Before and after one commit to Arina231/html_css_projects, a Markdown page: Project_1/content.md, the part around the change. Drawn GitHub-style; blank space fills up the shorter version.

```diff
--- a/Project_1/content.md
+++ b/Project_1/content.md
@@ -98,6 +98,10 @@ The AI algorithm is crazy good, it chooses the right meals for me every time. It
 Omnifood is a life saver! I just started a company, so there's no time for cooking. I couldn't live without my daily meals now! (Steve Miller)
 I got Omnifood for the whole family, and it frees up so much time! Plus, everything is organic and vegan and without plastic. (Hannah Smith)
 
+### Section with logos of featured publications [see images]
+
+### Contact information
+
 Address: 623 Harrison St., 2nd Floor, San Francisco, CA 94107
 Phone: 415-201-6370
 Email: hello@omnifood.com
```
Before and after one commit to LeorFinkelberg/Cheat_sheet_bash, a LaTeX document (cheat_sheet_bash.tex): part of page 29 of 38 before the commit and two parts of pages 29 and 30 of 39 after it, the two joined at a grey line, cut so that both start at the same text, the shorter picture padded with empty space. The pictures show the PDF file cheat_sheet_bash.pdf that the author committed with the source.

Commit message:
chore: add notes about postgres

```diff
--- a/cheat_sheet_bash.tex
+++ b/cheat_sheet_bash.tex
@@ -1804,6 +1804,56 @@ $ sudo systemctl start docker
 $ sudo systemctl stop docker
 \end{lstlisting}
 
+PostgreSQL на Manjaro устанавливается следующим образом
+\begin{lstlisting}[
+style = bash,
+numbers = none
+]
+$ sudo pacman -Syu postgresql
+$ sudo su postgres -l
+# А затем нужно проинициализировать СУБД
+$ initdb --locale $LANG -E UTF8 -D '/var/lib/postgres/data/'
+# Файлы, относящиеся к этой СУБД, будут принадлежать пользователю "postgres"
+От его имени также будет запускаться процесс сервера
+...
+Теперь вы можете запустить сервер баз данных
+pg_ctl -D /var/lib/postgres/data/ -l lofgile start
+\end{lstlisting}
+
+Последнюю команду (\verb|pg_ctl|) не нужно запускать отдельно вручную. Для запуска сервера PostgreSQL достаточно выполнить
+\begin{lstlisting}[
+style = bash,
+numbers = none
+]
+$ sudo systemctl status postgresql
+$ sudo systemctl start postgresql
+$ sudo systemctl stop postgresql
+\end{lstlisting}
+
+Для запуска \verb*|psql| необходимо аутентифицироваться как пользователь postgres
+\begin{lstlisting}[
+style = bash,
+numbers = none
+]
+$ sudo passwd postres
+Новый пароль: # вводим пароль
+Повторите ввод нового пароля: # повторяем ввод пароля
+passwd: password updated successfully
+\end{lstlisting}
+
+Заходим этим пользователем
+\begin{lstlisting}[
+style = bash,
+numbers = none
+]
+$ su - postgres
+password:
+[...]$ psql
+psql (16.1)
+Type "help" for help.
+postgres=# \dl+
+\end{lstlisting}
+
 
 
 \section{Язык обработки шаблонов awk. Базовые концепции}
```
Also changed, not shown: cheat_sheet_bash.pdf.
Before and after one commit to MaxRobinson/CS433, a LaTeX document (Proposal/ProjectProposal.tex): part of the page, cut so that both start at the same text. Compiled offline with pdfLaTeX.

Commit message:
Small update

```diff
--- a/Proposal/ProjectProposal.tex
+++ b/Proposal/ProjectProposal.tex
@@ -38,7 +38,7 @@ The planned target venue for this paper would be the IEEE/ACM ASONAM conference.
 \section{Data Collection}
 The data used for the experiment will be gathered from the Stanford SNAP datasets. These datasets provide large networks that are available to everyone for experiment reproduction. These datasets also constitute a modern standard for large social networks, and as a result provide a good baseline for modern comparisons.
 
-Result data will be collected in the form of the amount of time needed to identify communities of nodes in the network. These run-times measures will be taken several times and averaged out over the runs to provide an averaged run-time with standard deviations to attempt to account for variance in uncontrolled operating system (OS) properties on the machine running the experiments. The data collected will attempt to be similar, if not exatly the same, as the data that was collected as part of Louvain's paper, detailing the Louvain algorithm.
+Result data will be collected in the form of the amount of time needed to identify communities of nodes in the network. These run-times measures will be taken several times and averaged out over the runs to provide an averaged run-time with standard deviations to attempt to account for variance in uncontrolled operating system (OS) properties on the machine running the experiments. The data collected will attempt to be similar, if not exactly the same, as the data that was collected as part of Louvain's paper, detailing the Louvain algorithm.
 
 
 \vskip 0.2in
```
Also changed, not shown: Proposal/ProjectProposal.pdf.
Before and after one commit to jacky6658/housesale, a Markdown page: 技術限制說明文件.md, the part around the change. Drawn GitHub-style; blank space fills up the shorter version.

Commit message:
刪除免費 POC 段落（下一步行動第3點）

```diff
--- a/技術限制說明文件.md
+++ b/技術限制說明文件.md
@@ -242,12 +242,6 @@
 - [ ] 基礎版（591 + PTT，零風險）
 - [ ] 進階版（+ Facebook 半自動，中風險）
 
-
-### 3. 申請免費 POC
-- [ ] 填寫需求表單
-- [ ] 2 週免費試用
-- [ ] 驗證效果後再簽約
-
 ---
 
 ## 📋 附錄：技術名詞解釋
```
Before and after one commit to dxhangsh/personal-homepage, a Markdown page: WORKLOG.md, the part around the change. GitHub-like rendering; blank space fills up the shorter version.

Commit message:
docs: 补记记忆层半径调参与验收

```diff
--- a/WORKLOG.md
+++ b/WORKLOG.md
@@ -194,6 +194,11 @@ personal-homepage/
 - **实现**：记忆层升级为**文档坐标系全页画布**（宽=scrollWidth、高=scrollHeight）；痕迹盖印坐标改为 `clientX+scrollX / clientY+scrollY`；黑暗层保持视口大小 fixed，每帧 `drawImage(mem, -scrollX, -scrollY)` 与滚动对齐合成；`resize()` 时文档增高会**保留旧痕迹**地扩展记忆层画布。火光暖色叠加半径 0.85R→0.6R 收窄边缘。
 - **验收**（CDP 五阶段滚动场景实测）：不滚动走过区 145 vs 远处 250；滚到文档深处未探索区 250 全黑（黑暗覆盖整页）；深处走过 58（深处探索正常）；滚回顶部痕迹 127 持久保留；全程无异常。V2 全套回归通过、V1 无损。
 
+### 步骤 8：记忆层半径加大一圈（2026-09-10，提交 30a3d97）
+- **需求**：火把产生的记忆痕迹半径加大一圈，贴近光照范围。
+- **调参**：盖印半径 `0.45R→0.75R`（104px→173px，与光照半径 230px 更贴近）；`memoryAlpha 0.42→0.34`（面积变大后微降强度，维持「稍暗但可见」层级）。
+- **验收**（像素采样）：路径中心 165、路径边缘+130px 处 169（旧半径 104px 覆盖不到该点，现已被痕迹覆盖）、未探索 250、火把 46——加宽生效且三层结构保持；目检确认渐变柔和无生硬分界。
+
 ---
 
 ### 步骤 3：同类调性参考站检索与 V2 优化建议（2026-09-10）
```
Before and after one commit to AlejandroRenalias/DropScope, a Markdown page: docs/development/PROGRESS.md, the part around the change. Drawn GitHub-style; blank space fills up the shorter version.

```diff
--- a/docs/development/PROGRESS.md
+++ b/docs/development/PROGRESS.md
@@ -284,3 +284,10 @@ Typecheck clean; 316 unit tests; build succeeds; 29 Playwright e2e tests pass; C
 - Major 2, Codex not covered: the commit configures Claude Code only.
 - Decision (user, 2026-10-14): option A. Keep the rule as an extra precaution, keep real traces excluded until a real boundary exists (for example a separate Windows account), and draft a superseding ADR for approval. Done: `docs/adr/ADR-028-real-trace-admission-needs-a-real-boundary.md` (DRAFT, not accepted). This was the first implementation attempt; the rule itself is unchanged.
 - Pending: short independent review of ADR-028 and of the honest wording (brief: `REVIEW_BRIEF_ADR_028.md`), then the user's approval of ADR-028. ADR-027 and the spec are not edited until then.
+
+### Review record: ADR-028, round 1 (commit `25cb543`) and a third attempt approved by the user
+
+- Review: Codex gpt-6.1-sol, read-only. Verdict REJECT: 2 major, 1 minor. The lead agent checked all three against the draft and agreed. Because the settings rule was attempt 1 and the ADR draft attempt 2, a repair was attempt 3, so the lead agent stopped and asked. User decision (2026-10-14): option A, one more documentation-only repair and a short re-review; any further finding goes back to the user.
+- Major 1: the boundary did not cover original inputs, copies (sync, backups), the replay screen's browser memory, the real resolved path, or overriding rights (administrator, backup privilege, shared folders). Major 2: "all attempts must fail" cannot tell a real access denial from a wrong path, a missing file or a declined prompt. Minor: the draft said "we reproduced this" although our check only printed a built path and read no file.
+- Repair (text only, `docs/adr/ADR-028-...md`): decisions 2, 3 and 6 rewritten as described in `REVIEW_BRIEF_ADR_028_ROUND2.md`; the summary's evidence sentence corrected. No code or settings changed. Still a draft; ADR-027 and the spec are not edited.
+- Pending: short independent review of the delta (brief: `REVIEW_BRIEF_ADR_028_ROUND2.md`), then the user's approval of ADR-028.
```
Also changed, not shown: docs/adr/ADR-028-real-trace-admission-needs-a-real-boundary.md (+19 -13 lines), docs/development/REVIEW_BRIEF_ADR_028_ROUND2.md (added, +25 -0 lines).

**What the task requires**:
Copy every line of the material above in which the string "systemctl" can be found.

**Exercise solution**:
@@ -1804,6 +1804,56 @@ $ sudo systemctl start docker
 $ sudo systemctl stop docker
+$ sudo systemctl status postgresql
+$ sudo systemctl start postgresql
+$ sudo systemctl stop postgresql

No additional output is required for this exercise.